PROMPT:
Copy each line from the entries that the word "include" appears in.

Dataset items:
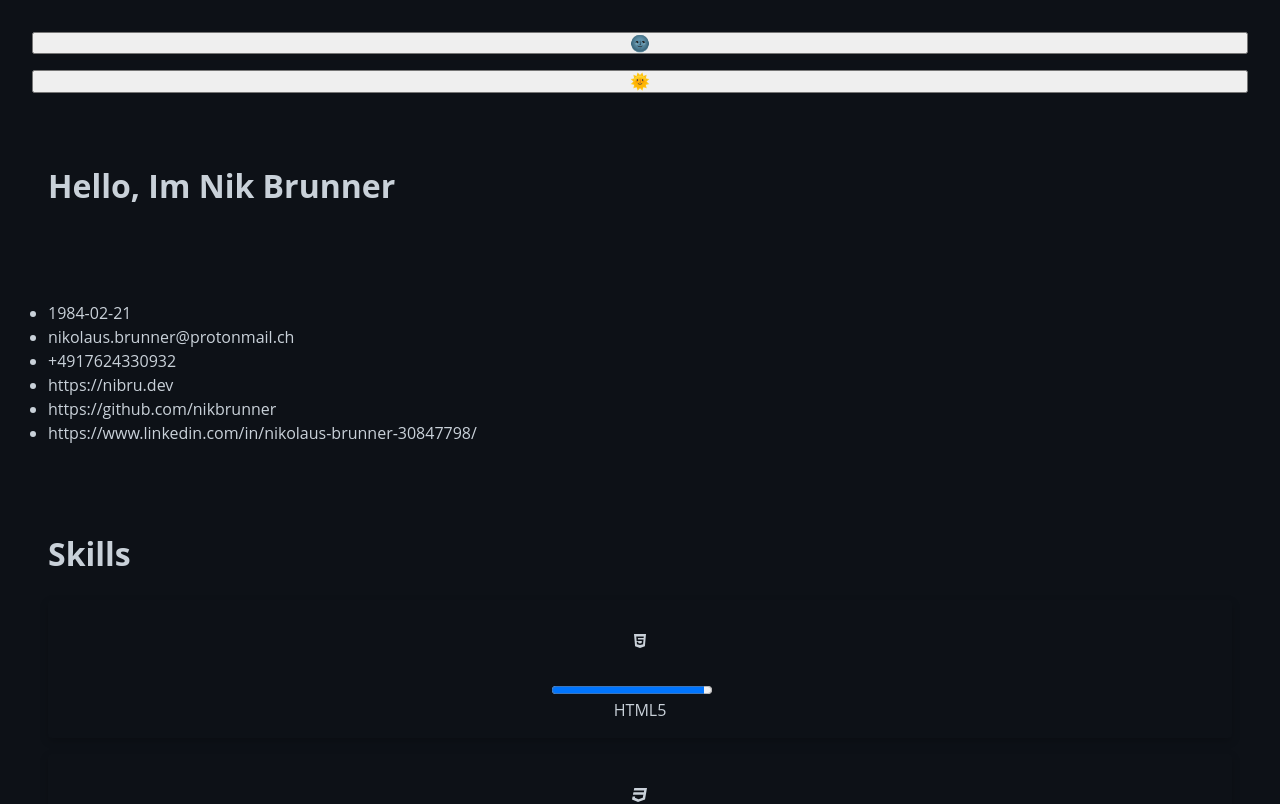
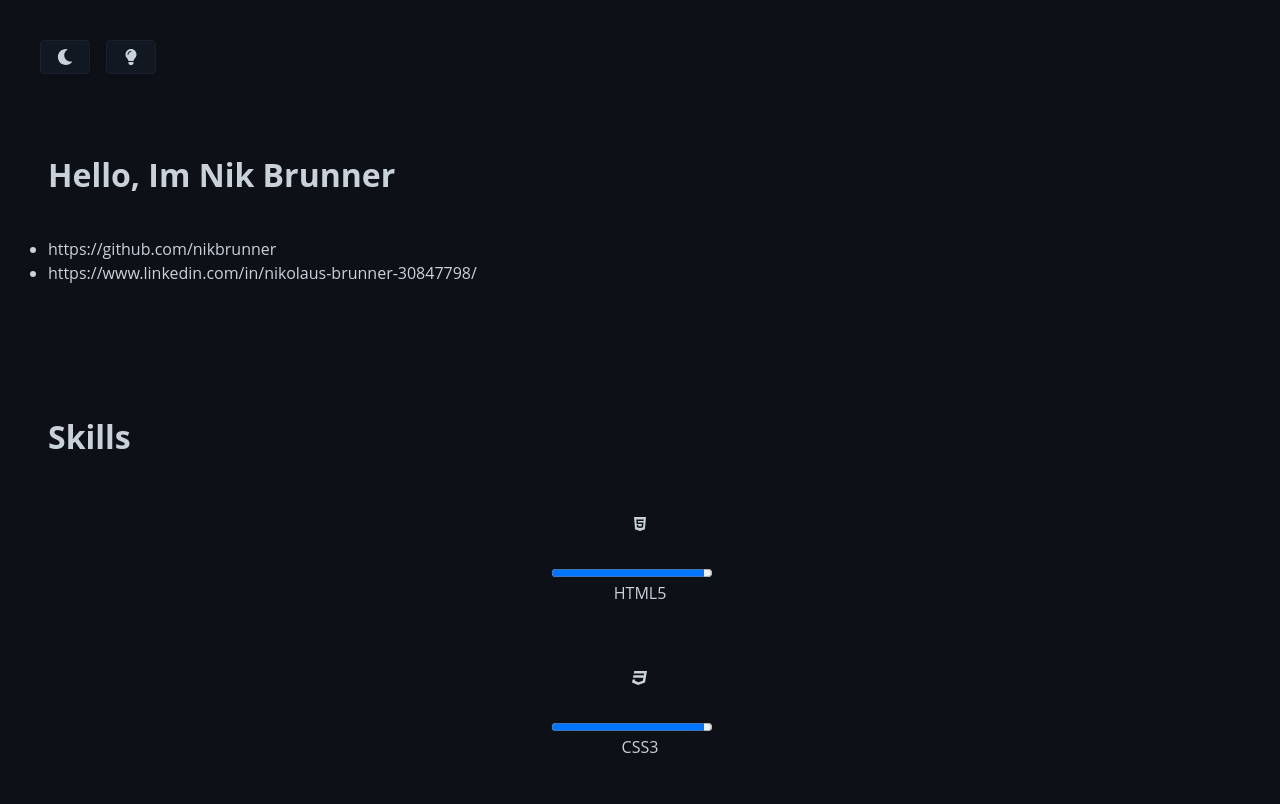
Before and after one commit to nikbrunner/nibru.dev, a Next.js app: page / in a window 1280 px wide. Shown: the top 804 px of the page. Built offline with nearby package versions, Linux system fonts and the light colour scheme.

Commit message:
Introduced Button component

```diff
--- /dev/null
+++ b/components/Button.tsx
@@ -0,0 +1,40 @@
+import React, { useContext } from 'react';
+
+import { ThemeContext } from '../context/ThemeContext';
+import { cn } from '../lib/cn';
+
+import { GenericProps } from '../types/GenericProps';
+
+export enum ButtonType {
+  primary = 'primary',
+  secondary = 'secondary',
+  tertiary = 'tertiary'
+}
+
+interface Props extends GenericProps {
+  type?: ButtonType;
+  onClick: () => void;
+}
+
+const Button = ({
+  classNames,
+  children,
+  type = ButtonType.primary,
+  onClick
+}: Props) => {
+  const { theme } = useContext(ThemeContext);
+
+  return (
+    <button
+      className={cn('Button', classNames, {
+        [theme]: theme,
+        [type]: type
+      })}
+      onClick={onClick}
+    >
+      {children}
+    </button>
+  );
+};
+
+export default Button;
--- a/pages/index.tsx
+++ b/pages/index.tsx
@@ -15,6 +15,8 @@ import { Skill as SkillType } from '../types/Skill';
 import profile from '../data/personalData';
 import skills from '../data/skills';
 import experiences from '../data/experiences';
+import Button from '../components/Button';
+import { FontAwesomeIcon } from '@fortawesome/react-fontawesome';
 
 const Home = () => {
   const { setTheme } = useContext(ThemeContext);
@@ -28,22 +30,25 @@ const Home = () => {
       </Head>
 
       <Main classNames={['Home']}>
-        <Row cols={RowCols.twoCols}>
-          <button onClick={() => setTheme(Theme.dark)}>🌚</button>
-          <button onClick={() => setTheme(Theme.light)}>🌞</button>
+        <Row>
+          <div className='Home__theme-buttons'>
+            <Button onClick={() => setTheme(Theme.dark)}>
+              <FontAwesomeIcon icon='moon' />
+            </Button>
+
+            <Button onClick={() => setTheme(Theme.light)}>
+              <FontAwesomeIcon icon='lightbulb' />
+            </Button>
+          </div>
         </Row>
 
-        <Section classNames={['Home__personalData']}>
+        <Section classNames={['Home__profile']}>
           <Row cols={RowCols.twoCols}>
             <h1>
               Hello, Im {profile.firstname} {profile.lastname}
             </h1>
 
             <ul>
-              <li>{profile.birthday}</li>
-              <li>{profile.email}</li>
-              <li>{profile.phone}</li>
-              <li>{profile.website}</li>
               <li>{profile.github}</li>
               <li>{profile.linkedin}</li>
             </ul>
--- a/scss/base/_base.scss
+++ b/scss/base/_base.scss
@@ -18,7 +18,7 @@ html {
   box-sizing: inherit;
   margin: 0;
   padding: 0;
-  transition: all 0.15s ease-in-out;
+  transition: all 0.05s ease-in-out;
 }
 
 /**
@@ -27,7 +27,7 @@ html {
 a {
   text-decoration: none;
 
-  @include on-event {
+  &:hover {
     color: $text-color;
     text-decoration: underline;
   }
--- /dev/null
+++ b/scss/components/_Button.scss
@@ -0,0 +1,36 @@
+.Button {
+  @include default-box-shadow();
+  @include flex(row nowrap, flex-start, center, center, $inline: true);
+
+  border: none;
+  border-radius: $border-radius;
+  outline: none;
+  padding: $space-s;
+  margin: $space-s;
+  cursor: pointer;
+
+  .svg-inline--fa {
+    width: 2em;
+    height: 1em;
+  }
+
+  &--dark {
+    background: $color-mid-dark-grey;
+    color: $color-off-white;
+    border: 1px solid $color-mid-light-grey;
+
+    &:hover {
+      color: $color-accent;
+    }
+  }
+
+  &--light {
+    background: $color-white;
+    color: $color-dark-grey;
+    border: 1px solid $color-off-white;
+
+    &:hover {
+      color: $color-accent;
+    }
+  }
+}
--- a/scss/components/_Experience.scss
+++ b/scss/components/_Experience.scss
@@ -4,8 +4,6 @@
   padding: $space-m;
 
   &--dark {
-    @include shadowAndEffect('dark');
-
     background: $color-dark-grey;
     color: $color-off-white;
 
@@ -15,8 +13,6 @@
   }
 
   &--light {
-    @include shadowAndEffect('light');
-
     background: $color-off-white;
     color: $color-dark-grey;
 
--- a/scss/components/_Skill.scss
+++ b/scss/components/_Skill.scss
@@ -15,10 +15,8 @@
   }
 
   &--dark {
-    @include shadowAndEffect('dark');
   }
 
   &--light {
-    @include shadowAndEffect('light');
   }
 }
--- a/scss/main.scss
+++ b/scss/main.scss
@@ -21,6 +21,7 @@
 @import 'components/Main';
 @import 'components/Section';
 @import 'components/Row';
+@import 'components/Button';
 @import 'components/Skill';
 @import 'components/Experience';
 
--- a/scss/variables/_colors.scss
+++ b/scss/variables/_colors.scss
@@ -5,7 +5,8 @@ $color-off-white: #c9d1d9 !default;
 $color-white: #e7eaec !default;
 
 $color-dark-grey: #0d1117 !default;
-$color-mid-grey: #111822 !default;
+$color-mid-dark-grey: #111822 !default;
+$color-mid-light-grey: #1a212c !default;
 
 $color-accent: #2ea043 !default;
 
--- a/scss/variables/_mixins.scss
+++ b/scss/variables/_mixins.scss
@@ -1,27 +1,6 @@
 /*
  * This file contains generic application-wide Sass mixins.
  */
-
-/// Event wrapper
-/// @author Harry Roberts
-/// @param {Bool} $self [false] - Whether or not to include current selector
-/// @link https://twitter.com/csswizardry/status/478938530342006784 Original tweet from Harry Roberts
-@mixin on-event($self: false) {
-  @if $self {
-    &,
-    &:hover,
-    &:active,
-    &:focus {
-      @content;
-    }
-  } @else {
-    &:hover,
-    &:active,
-    &:focus {
-      @content;
-    }
-  }
-}
 
 /// Make a context based selector a little more friendly
 /// @author Hugo Giraudel
@@ -41,25 +20,11 @@
   left: 0;
 }
 
-@mixin shadowAndEffect($theme: 'dark') {
+@mixin default-box-shadow() {
   // TODO Improve FPS with the trick from Kevin Powell
-  box-shadow: 0 3px 9px rgba($color: #000000, $alpha: 0.2);
+  box-shadow: 0 1px 3px rgba($color: $color-dark-grey, $alpha: 0.2);
 
-  @include on-event() {
-    box-shadow: 0 9px 18px rgba($color: #000000, $alpha: 0.2);
-  }
-
-  @if $theme == 'dark' {
-    @include on-event() {
-      background-color: $color-mid-grey;
-      color: $color-accent;
-    }
-  }
-
-  @if $theme == 'light' {
-    @include on-event() {
-      background-color: $color-accent;
-      color: $color-dark-grey;
-    }
+  &:hover {
+    box-shadow: 0 3px 9px rgba($color: $color-dark-grey, $alpha: 0.2);
   }
 }
--- a/types/GenericProps.ts
+++ b/types/GenericProps.ts
@@ -1,3 +1,4 @@
 export interface GenericProps {
   classNames?: string[];
+  children?: React.ReactNode;
 }
```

EXERCISE RESPONSE:
-  @include on-event {
+  @include default-box-shadow();
+  @include flex(row nowrap, flex-start, center, center, $inline: true);
-    @include shadowAndEffect('dark');
-    @include shadowAndEffect('light');
-    @include shadowAndEffect('dark');
-    @include shadowAndEffect('light');
-/// @param {Bool} $self [false] - Whether or not to include current selector
-  @include on-event() {
-    @include on-event() {
-    @include on-event() {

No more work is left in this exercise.